4 of 5 people found the following review helpful By someonewhocares2 on 31 July 2009
Format: Audio CD
This, the last of Ludolf Nielsen's symphonies, is close to being great music but, be warned, it is not an easy listen. Although there are many moments of poetry, particularly in the slow movement, the overall impression at a first hearing is of a somewhat densely written, over-orchestrated and even noisy piece. The harmonic vocabulary is also heavily chromatic although Nielsen sometimes clears the air by switching to relatively diatonic writing (the piece is in C major after all!) as in the surprising waltz-like episode in the finale. Persevere, however, and you will find that, once you pick up the themes, this symphony is really very tightly constructed using sonata or other ternary stuctures with greatly elaborated recapitulations.

Nielsen has a habit of introducing new ideas in combination with previously heard ones which sometimes means it is difficult to pick out the main melodic line. However, he does provide structural signposts. Like Bruckner, for example, he often stops dead after a dense section of tutti writing before introducing a new (often woodwind) idea. The symphony is, as you might expect, cyclic with the final movement reintroducing material from the previous movements most notably from 9m 30secs onwards. There is a lovely coda (beginning at 12m 50secs) built on the symphony's aspiring opening theme and combining it with ideas from earlier movements, in particular the scherzo.
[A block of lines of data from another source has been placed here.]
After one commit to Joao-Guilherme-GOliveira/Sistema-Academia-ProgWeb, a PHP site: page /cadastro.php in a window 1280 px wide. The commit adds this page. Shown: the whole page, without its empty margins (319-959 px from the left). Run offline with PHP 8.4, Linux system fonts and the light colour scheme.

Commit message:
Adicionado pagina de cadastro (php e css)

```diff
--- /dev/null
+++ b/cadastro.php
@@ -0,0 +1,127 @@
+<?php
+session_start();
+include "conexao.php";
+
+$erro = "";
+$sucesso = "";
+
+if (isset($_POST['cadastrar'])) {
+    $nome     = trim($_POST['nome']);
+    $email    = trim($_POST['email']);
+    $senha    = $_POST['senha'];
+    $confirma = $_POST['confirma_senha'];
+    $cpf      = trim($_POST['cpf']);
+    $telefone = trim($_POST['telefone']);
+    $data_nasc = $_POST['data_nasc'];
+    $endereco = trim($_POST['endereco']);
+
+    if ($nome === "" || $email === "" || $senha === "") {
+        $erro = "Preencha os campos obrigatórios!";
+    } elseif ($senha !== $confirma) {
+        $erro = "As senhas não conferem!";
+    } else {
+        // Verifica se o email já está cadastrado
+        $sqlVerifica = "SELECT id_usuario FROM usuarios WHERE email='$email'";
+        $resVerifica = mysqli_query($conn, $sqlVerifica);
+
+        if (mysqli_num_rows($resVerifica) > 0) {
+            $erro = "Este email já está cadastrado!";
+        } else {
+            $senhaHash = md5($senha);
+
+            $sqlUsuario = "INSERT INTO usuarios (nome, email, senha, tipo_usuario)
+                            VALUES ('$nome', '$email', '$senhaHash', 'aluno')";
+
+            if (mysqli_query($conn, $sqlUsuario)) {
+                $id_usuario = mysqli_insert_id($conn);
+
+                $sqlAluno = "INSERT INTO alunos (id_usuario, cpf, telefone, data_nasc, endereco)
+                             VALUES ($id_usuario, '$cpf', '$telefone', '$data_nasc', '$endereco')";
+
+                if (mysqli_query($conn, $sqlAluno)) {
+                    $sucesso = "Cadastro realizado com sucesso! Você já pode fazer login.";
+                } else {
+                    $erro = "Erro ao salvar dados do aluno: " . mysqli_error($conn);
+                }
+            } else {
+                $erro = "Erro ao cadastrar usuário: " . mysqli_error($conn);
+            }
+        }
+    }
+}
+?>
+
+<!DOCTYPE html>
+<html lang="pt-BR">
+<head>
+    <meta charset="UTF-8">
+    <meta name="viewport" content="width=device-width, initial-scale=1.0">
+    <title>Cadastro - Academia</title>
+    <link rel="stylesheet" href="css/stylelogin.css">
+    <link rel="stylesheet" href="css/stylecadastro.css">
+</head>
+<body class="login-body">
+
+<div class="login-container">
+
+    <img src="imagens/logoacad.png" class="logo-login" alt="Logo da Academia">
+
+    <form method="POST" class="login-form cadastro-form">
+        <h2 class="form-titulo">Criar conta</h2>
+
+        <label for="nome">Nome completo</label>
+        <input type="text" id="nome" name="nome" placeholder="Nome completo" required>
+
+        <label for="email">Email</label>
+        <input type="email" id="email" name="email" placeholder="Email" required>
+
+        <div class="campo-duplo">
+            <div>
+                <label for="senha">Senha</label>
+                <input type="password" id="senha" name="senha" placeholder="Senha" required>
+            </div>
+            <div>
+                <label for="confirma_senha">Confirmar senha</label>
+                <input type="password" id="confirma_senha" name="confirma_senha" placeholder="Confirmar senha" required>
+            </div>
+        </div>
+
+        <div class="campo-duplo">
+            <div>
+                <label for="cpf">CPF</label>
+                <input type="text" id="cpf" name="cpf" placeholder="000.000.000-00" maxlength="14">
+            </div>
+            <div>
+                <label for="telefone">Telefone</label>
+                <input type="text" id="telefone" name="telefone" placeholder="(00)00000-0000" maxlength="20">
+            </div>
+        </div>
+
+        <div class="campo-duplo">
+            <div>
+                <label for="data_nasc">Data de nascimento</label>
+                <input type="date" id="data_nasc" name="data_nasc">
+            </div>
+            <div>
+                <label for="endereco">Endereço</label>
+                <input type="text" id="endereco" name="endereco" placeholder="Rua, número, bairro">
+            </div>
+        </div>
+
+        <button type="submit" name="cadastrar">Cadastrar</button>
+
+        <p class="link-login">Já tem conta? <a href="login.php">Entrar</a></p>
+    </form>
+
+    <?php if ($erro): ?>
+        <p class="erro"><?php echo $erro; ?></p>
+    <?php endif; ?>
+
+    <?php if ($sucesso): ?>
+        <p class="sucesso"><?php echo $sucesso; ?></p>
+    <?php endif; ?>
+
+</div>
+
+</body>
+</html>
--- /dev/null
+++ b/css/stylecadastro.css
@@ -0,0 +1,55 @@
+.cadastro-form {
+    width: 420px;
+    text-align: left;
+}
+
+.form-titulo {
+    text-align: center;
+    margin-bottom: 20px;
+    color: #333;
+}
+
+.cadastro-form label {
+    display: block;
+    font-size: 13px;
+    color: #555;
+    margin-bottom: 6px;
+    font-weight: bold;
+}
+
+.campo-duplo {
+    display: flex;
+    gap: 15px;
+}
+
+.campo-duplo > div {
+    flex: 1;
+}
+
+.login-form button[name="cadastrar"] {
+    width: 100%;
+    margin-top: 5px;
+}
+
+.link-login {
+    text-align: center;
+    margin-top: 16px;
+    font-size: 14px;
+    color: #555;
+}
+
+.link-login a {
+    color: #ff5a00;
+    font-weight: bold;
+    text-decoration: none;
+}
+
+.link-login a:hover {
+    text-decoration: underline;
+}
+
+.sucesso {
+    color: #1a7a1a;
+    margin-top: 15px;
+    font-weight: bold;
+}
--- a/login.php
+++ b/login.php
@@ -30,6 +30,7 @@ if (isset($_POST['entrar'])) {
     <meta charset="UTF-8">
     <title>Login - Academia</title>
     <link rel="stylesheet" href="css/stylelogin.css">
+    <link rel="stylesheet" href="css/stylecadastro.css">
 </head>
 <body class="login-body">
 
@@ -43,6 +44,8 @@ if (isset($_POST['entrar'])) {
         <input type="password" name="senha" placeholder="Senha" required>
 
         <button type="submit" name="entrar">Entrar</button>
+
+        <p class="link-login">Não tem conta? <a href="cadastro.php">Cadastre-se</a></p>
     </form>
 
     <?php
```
This is a fine performance. If you fancy a challenge, try this symphony. I don't think, by the way, that Norman Lebrecht could ever have heard this piece when he condescendingly called Ludolf Nielsen in his "Complete Companion to 20th Century Music" a "Danish farmboy[who]wrote three pleasant symphonies"!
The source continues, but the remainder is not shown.